SVB Financial Group (SIVB.Q -16.67%), a bank that caters to its namesake Silicon Valley customers, released its third-quarter 2022 earnings on Oct. 20. Although investors were highly disappointed with the report, there was good news in the results.

Here is the one big reason the stock dropped after earnings and one reason you should remain optimistic over the long term.

1. The bad news: Lowered guidance

SVB generates most of its revenue through loans. The bank measures its profits from lending activities based on net interest income (NII), the difference between the interest rate it pays depositors and the interest rate on the loans it makes.

SVB maintains a relatively high percentage of deposits on which it pays no interest, formally called non-interest-bearing deposits. When start-ups or private companies raise money from a venture capitalist (VC) or private equity (PE) investor, they often deposit those funds into an SVB non-interest-bearing account.

These deposits also benefit the bank, especially in a rising interest rate environment. When the Federal Reserve raises interest rates, the bank will also increase the interest rate on its loans. And the higher its percentage of non-interest-bearing deposits, the more significant the boost will be to NII when it raises its loan rates.

For instance, in the first quarter of 2022, the company had 65% of its deposits in non-interest-bearing accounts, a relatively high percentage compared to the average bank. Because of this high percentage, the bank projected a $100 million to $130 million increase in annualized pretax NII for each 25 basis-point rate increase by the Fed. 

However, when economic growth began faltering, the bank ran into trouble; private and public company valuations began dropping. And VC and PE investments slowed.

As a result, SVB's depositor base of start-ups and young high-growth companies began making fewer no-interest deposits and more withdrawals. And the bank's average non-interest-bearing deposits fell from $120.67 billion in the second quarter to about $106 billion in the third quarter.

To compensate for the loss of non-interest-bearing deposits, SVB brought interest-bearing funds onto the balance sheet, resulting in higher loan-funding costs and reduced sensitivity to rising interest rates than it forecast in the first quarter. Consequently, SVB lowered its fiscal 2022 deposit and NII estimates in its third-quarter 2022 earnings report. The company also said its NII has peaked for this rising-rate cycle. So any investors who bought SVB using a thesis that included an extra boost to NII from rising interest rates just got the rug yanked out from underneath them. As a result, disappointed investors sold the stock, and it declined 24% after the company released its earnings.

SIVB Chart

SIVB data by YCharts.

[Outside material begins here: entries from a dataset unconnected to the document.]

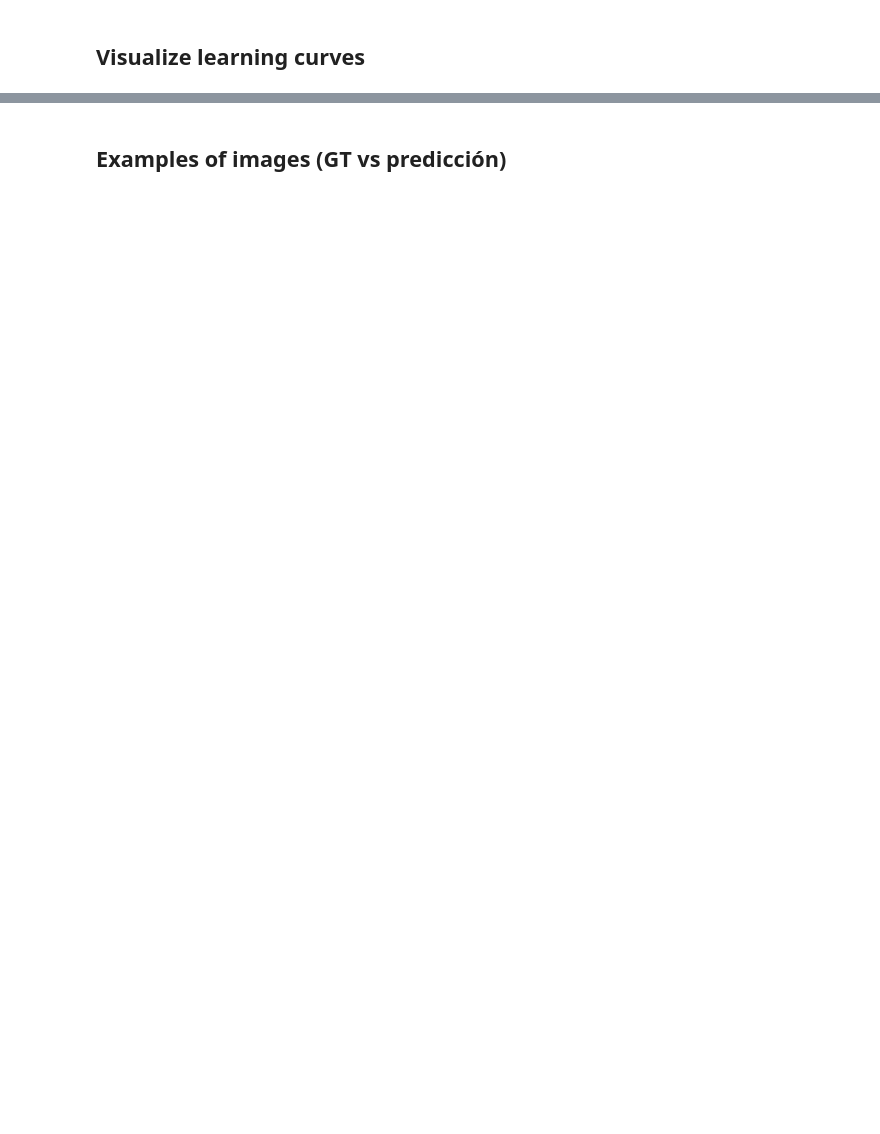
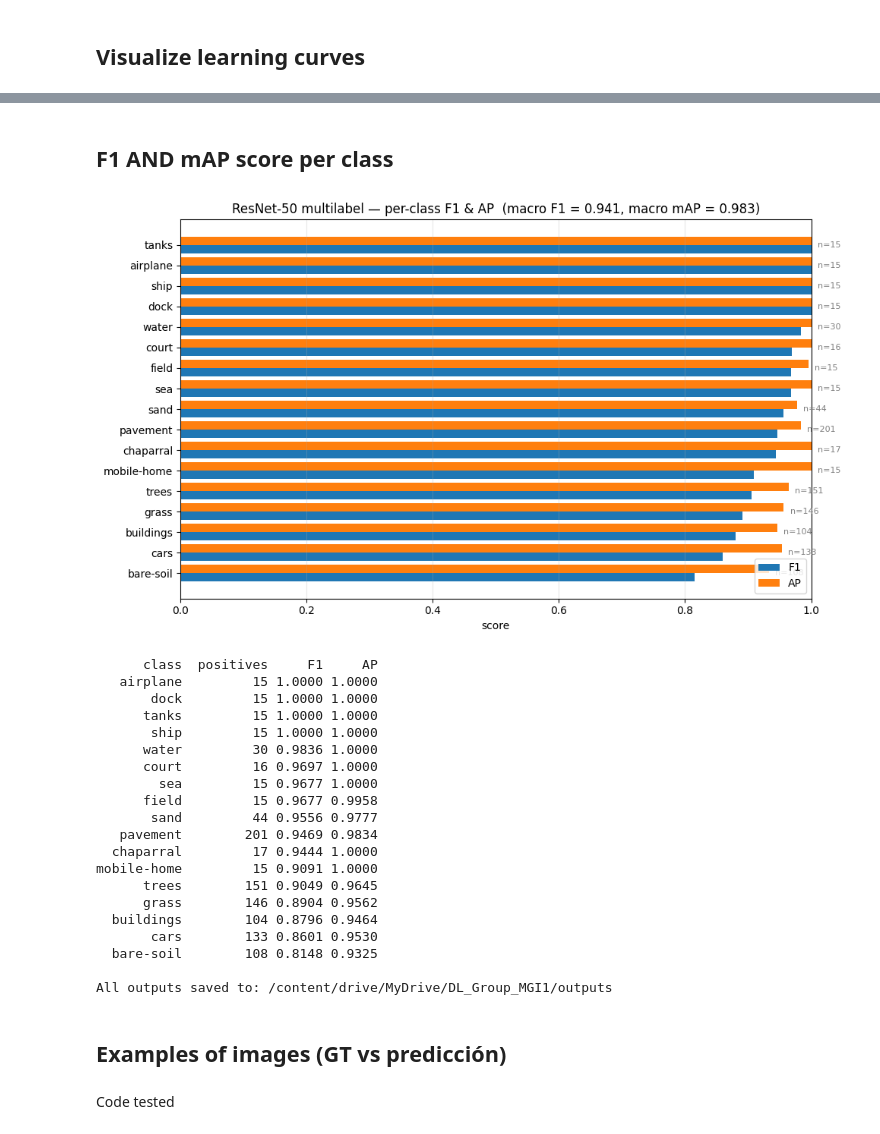
Before and after one commit to gabrielcastrob/Deep_learning_WUR, a Jupyter notebook: notebooks/01_ML_ViT.ipynb, the cells around one changed output, grey strips where cells are left out. Drawn from its saved outputs; the diff is of its cells as text; code cells hidden in the pictures; blank space fills up the shorter version.

Commit message:
ML ViT model done and tested

```diff
--- a/notebooks/01_ML_ViT.ipynb
+++ b/notebooks/01_ML_ViT.ipynb
@@ -351,13 +410,22 @@ checkpoint_cb = ModelCheckpoint(
     filename="vit_b16-multilabel-best-{epoch:02d}-{val_f1:.4f}",
     monitor="val_f1", mode="max", save_top_k=1, save_weights_only=True,
 )
+
+early_stop_cb = EarlyStopping(
+    monitor="val_f1",   # misma métrica que monitorea el checkpoint
+    mode="max",         # "max" porque queremos F1 lo más alto posible
+    patience=5,         # espera 5 epochs sin mejora antes de parar
+    min_delta=0.001,    # mejora mínima para considerarla "real"
+    verbose=True,       # imprime un mensaje cuando para
+)
+
 csv_logger = CSVLogger(save_dir="outputs/logs", name="vit_b16_multilabel")
 
 trainer = L.Trainer(
     max_epochs=MAX_EPOCHS,
     accelerator="auto",
     devices="auto",
-    callbacks=[checkpoint_cb],
+    callbacks=[checkpoint_cb, early_stop_cb],
     logger=csv_logger,
     log_every_n_steps=10,
 )
@@ -426,3 +603,63 @@ plt.show()
+# %% [markdown]
+## F1 AND mAP score per class
+# %%
+per_class_f1 = f1_score(test_labels, test_preds, average=None, zero_division=0)
+per_class_ap = average_precision_score(test_labels, test_probs, average=None)
+positives    = test_labels.sum(axis=0).astype(int)
+
+order = np.argsort(per_class_f1)   # ascending, so weakest classes show first
+classes_sorted = [classes[i] for i in order]
+f1_sorted  = per_class_f1[order]
+ap_sorted  = per_class_ap[order]
+pos_sorted = positives[order]
+
+fig, ax = plt.subplots(figsize=(10, max(4, 0.35 * NUM_CLASSES)))
+y = np.arange(NUM_CLASSES)
+ax.barh(y - 0.2, f1_sorted, height=0.4, label="F1")
+ax.barh(y + 0.2, ap_sorted, height=0.4, label="AP")
+ax.set_yticks(y); ax.set_yticklabels(classes_sorted)
+ax.set_xlim(0, 1)
+ax.set_xlabel("score")
+ax.set_title(f"ResNet-50 multilabel — per-class F1 & AP  (macro F1 = {macro_f1:.3f}, macro mAP = {macro_map:.3f})")
+for i, (f, a, p) in enumerate(zip(f1_sorted, ap_sorted, pos_sorted)):
+    ax.text(max(f, a) + 0.01, i, f"n={p}", va="center", fontsize=8, color="gray")
+ax.legend(loc="lower right"); ax.grid(axis="x", alpha=0.3)
+plt.tight_layout()
+plt.savefig("outputs/resnet50_multilabel_per_class.png", dpi=150, bbox_inches="tight")
+plt.show()
+
+# Per-class summary table
+summary = pd.DataFrame({
+    "class": classes,
+    "positives": positives,
+    "F1":  per_class_f1.round(4),
+    "AP":  per_class_ap.round(4),
+}).sort_values("F1", ascending=False)
+print(summary.to_string(index=False))
+summary.to_csv("outputs/resnet50_multilabel_per_class.csv", index=False)
+print("\nAll outputs saved to:", Path("outputs").resolve())
+# %% [output]
+[figure, added]
+      class  positives     F1     AP
+   airplane         15 1.0000 1.0000
+       dock         15 1.0000 1.0000
+      tanks         15 1.0000 1.0000
+       ship         15 1.0000 1.0000
+      water         30 0.9836 1.0000
+      court         16 0.9697 1.0000
+        sea         15 0.9677 1.0000
+      field         15 0.9677 0.9958
+       sand         44 0.9556 0.9777
+   pavement        201 0.9469 0.9834
+  chaparral         17 0.9444 1.0000
+mobile-home         15 0.9091 1.0000
+      trees        151 0.9049 0.9645
+      grass        146 0.8904 0.9562
+  buildings        104 0.8796 0.9464
+       cars        133 0.8601 0.9530
+  bare-soil        108 0.8148 0.9325
+
+All outputs saved to: /content/drive/MyDrive/DL_Group_MGI1/outputs
 # %% [markdown]
 ## Examples of images (GT vs predicción)
 # %%
@@ -495,3 +732,5 @@ fig.legend(handles=legend_handles, loc="upper center",
 
 plt.tight_layout()
 plt.show()
+# %% [markdown]
+Code tested
```
Also changed, not shown: parts of 14 cells of this notebook.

You should expect the company's results and stock price to remain depressed as long as private and public fund-raising activity for tech and startups continues to decline, which results in lower non-interest-bearing deposits. Unfortunately, the timing for when things might improve is unknown, a reason SVB failed to give a 2023 forecast.

2. The good news: The bank remains positioned for growth once conditions improve

There are four indicators of future business growth.

First, the long-term outlook for tech remains promising.

A chart shows innovation economy growth.

Image source: SVB Financial.

Second, average loan growth remained solid in the third quarter, up 20% year over year to $71.1 billion, driven by technology, healthcare, and private bank lending.

Third, PE loan term sheets are at record levels. A loan term sheet signals an intention by a borrower to consummate a loan. And PE and VC cash levels remained at all-time highs. Once it is safe to get back into the water, SVB believes PE and VC firms will resume investing in young, high-growth companies. And the bank thinks those companies will deposit their funds in SVB non-interest-bearing accounts.

Lastly, the bank continues to expand its global client base rapidly. New client acquisition reached a record of nearly 1,800 commercial clients in the third quarter.

Should you buy this bank?

SVB currently has a price-to-book (P/B) ratio of 1.14, slightly below 1.27, where the average regional bank trades today. And during a better market, SVB trades substantially higher. Consequently, its median P/B ratio is 2.15, and its maximum is 3.86 over the past 10 years.

SVB's return on equity (ROE), a measure of profitability, is 13.62% compared to an average ROE of 12.97% for banks in a similar category -- justifying SVB's current valuation for long-term investors who believe the business will significantly improve once the economy rebounds.

If you are willing to withstand some downside over the short term, it might be worth investing part of your nest egg in the stock at current prices.